Excerpts from a dataset:
####

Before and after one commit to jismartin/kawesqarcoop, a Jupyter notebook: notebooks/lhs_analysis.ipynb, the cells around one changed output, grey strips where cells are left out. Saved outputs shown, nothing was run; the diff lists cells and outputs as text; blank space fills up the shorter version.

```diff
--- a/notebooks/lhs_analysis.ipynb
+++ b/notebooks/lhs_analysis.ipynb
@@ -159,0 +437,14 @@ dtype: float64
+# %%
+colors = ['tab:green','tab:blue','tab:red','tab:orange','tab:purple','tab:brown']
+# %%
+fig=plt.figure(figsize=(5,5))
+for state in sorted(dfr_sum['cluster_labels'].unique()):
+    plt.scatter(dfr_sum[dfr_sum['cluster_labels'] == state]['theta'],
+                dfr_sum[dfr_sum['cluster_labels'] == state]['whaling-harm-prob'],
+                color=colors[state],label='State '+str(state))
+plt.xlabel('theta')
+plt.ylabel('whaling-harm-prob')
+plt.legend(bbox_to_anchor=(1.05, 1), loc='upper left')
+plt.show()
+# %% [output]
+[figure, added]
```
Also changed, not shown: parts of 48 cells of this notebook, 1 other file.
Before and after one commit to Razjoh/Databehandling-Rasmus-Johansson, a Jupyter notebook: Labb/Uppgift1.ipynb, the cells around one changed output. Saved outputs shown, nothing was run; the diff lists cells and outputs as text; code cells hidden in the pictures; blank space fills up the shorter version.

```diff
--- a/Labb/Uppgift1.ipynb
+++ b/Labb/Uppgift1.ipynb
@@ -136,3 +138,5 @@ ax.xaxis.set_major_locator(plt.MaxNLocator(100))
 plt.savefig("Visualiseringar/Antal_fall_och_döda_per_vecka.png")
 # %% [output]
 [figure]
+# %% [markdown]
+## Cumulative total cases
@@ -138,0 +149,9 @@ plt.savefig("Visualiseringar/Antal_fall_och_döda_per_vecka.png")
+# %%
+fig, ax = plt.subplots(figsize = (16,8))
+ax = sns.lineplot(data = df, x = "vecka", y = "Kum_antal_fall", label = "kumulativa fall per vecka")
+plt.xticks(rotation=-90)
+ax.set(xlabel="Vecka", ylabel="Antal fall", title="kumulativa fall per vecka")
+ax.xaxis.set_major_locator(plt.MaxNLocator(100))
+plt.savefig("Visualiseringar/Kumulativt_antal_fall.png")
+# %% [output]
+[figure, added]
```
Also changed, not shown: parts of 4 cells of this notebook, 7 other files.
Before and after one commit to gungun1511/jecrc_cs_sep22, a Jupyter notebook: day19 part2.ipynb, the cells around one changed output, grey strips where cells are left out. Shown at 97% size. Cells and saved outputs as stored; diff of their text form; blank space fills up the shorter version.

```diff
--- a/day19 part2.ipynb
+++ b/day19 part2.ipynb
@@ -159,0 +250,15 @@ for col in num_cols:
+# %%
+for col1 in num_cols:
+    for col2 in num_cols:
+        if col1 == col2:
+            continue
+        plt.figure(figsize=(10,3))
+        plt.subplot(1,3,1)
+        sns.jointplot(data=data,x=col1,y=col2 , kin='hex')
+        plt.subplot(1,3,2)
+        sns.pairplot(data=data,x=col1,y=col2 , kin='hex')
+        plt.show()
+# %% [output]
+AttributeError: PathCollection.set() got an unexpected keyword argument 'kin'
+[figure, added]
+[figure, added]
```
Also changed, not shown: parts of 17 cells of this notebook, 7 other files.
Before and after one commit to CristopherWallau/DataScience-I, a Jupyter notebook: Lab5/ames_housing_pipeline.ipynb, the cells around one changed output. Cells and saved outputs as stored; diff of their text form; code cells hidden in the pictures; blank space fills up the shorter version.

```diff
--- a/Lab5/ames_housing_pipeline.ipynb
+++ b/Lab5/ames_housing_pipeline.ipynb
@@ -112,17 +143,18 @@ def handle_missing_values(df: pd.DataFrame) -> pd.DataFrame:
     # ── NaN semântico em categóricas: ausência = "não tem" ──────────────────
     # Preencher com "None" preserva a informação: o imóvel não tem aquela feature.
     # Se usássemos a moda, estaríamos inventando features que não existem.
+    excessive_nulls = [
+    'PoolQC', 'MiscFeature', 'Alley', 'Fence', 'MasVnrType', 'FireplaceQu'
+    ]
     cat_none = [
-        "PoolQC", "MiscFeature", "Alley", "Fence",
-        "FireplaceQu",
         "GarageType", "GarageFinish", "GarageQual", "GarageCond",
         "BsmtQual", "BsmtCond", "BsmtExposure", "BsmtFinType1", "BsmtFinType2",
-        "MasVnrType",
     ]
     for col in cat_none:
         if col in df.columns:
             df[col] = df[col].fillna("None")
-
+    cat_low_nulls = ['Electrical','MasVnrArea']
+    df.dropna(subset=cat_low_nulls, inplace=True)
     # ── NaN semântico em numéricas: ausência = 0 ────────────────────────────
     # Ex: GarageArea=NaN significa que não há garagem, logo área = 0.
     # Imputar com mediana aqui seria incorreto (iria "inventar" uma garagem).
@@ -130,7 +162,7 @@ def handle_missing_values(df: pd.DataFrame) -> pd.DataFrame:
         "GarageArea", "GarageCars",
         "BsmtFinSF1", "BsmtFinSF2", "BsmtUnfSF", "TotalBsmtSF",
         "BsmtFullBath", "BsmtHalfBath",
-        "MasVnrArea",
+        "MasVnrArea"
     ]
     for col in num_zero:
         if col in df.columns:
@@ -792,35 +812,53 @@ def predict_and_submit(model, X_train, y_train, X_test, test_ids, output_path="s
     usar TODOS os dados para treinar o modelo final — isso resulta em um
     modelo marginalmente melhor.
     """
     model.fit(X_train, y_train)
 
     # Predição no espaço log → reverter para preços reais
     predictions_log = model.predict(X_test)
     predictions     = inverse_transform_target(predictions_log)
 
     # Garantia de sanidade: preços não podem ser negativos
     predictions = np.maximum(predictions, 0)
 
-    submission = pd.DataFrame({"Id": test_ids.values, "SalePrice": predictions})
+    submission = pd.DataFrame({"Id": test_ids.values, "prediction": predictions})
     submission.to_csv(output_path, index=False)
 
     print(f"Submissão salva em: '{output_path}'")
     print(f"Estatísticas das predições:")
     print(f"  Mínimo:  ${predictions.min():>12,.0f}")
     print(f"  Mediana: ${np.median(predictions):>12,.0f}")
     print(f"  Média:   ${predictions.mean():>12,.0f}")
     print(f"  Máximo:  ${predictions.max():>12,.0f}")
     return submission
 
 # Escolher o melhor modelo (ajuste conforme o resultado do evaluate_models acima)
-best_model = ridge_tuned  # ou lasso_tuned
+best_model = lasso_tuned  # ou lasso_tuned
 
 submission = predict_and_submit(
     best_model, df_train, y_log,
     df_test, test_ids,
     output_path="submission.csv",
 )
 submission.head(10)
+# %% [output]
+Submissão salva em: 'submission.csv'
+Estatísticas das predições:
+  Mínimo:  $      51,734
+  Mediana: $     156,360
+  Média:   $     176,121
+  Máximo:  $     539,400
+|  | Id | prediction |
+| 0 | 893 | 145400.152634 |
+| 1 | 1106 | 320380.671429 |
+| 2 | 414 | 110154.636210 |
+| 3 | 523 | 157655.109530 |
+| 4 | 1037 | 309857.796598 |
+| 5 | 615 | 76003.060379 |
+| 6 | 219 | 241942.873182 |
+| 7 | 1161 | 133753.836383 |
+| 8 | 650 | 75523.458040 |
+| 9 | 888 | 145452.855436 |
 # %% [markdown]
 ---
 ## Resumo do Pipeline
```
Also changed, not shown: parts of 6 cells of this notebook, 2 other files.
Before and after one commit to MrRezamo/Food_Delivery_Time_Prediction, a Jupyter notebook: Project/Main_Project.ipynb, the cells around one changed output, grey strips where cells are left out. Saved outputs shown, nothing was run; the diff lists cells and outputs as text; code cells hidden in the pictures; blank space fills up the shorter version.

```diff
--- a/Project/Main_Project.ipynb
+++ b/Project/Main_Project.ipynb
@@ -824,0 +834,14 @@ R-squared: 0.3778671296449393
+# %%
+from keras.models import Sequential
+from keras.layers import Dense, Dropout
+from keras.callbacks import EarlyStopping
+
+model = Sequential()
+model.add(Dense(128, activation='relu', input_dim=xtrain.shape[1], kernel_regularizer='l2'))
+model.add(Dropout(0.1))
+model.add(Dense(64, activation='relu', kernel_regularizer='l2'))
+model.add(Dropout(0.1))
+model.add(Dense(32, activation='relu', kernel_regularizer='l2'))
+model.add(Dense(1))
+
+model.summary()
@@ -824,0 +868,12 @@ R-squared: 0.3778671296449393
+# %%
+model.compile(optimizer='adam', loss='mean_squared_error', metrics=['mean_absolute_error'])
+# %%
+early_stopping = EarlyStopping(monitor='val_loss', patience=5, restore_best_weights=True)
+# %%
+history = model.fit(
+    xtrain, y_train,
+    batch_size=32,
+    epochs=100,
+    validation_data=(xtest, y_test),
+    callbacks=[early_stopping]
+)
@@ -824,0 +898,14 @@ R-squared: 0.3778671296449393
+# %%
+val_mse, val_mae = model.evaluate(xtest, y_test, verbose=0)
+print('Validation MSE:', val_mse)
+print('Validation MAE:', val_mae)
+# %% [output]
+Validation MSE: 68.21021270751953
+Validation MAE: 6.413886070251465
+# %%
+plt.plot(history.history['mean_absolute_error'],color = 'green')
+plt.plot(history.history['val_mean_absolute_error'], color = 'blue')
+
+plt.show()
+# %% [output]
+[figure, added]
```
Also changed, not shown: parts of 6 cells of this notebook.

####

- HOW TO COMPLETE THIS TASK:
Copy out the lines of the data where the word "Dense" can be found.

- PROBLEM SOLUTION:
+from keras.layers import Dense, Dropout
+model.add(Dense(128, activation='relu', input_dim=xtrain.shape[1], kernel_regularizer='l2'))
+model.add(Dense(64, activation='relu', kernel_regularizer='l2'))
+model.add(Dense(32, activation='relu', kernel_regularizer='l2'))
+model.add(Dense(1))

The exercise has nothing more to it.